Arnold Schwarzenegger and Abigail Breslin star in this horror-drama about Maggie, a teenage girl who becomes infected by a disease that slowly turns the aforementioned infected into flesh-craving zombies. As she goes through this transformation, protective and caring father Wade (Schwarzenegger) stays by her side and stops neighbors and police officers from causing harm to his daughter as he himself must decide if whether to send Maggie to quarantine or give her a cocktail of drugs that will give her a peaceful death.
Way more about dealing with the inevitable loss of a loved one than it is Arnold Schwarzenegger fighting off zombies, Maggie actually has a lot of emotional depth in it. Arnie isn’t the usual gun-toting action hero we have grown accustomed to him being – although he does re-kill a few undead – instead playing a loving father who just wants to care for his daughter. There are some hard-hitting scenes in this movie too, given extra weight by the incredible acting from Schwarzenegger and Breslin.

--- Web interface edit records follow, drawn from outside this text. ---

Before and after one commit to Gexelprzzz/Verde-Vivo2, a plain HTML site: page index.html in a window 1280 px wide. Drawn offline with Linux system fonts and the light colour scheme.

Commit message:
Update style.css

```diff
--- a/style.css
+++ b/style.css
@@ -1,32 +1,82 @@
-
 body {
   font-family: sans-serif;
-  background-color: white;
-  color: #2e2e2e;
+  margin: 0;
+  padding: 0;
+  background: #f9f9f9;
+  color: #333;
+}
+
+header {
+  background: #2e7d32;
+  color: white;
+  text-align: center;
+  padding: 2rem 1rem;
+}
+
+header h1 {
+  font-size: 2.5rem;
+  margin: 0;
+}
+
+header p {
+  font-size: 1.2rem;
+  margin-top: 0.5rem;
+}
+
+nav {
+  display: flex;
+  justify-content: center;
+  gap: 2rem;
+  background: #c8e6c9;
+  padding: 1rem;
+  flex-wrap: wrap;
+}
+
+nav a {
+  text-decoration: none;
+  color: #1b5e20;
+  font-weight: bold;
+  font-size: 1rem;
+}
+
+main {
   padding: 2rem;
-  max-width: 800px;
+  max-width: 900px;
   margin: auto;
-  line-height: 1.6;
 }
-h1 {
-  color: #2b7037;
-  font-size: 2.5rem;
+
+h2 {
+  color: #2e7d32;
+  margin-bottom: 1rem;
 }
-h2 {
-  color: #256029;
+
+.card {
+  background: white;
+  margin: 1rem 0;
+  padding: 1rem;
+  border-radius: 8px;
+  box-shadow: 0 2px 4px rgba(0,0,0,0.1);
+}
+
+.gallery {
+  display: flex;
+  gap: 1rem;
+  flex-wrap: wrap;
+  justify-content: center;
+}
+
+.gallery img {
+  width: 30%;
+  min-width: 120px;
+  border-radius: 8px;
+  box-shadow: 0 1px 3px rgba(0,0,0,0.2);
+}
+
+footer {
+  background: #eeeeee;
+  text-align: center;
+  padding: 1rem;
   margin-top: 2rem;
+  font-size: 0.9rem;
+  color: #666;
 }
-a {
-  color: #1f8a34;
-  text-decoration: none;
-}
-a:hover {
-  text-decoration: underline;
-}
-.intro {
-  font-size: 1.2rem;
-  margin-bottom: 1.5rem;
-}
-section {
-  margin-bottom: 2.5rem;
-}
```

One that sticks in mind is when Maggie goes out to the woods and sees a pair of zombies approaching her, one a man and one a little girl. Wade has no choice but to step in and kill the pair. Later that night he is confronted by the mother/wife of the dead and it is heartbreaking to see the loss she has suffered. Wade knows he too will have to face this later on and the knowledge of that is crushing for both him and the audience.
And this isn’t your usual fast-acting, World War Z zombie virus either. After infection it takes a person days to turn, and the transition is a slow one. Maggie looks completely normal even 24 hours after being bitten, and she slowly starts to turn paler, her eyes lose color, veins become more pronounced and her appetite goes. At times it feels like this zombie virus is used as a more alluring way to show the tragedies of terminal illness. You feel like they could’ve changed it from a zombie bite to cancer, from quarantine to chemo, and the crux of the story would still be largely unchanged.
As great as a lot of these elements are I ultimately can’t quite give the movie a “WATCH IT” rating because it meanders far too often. But I highly highly recommend that you stream Maggie and be as emotionally impacted by the story as I was.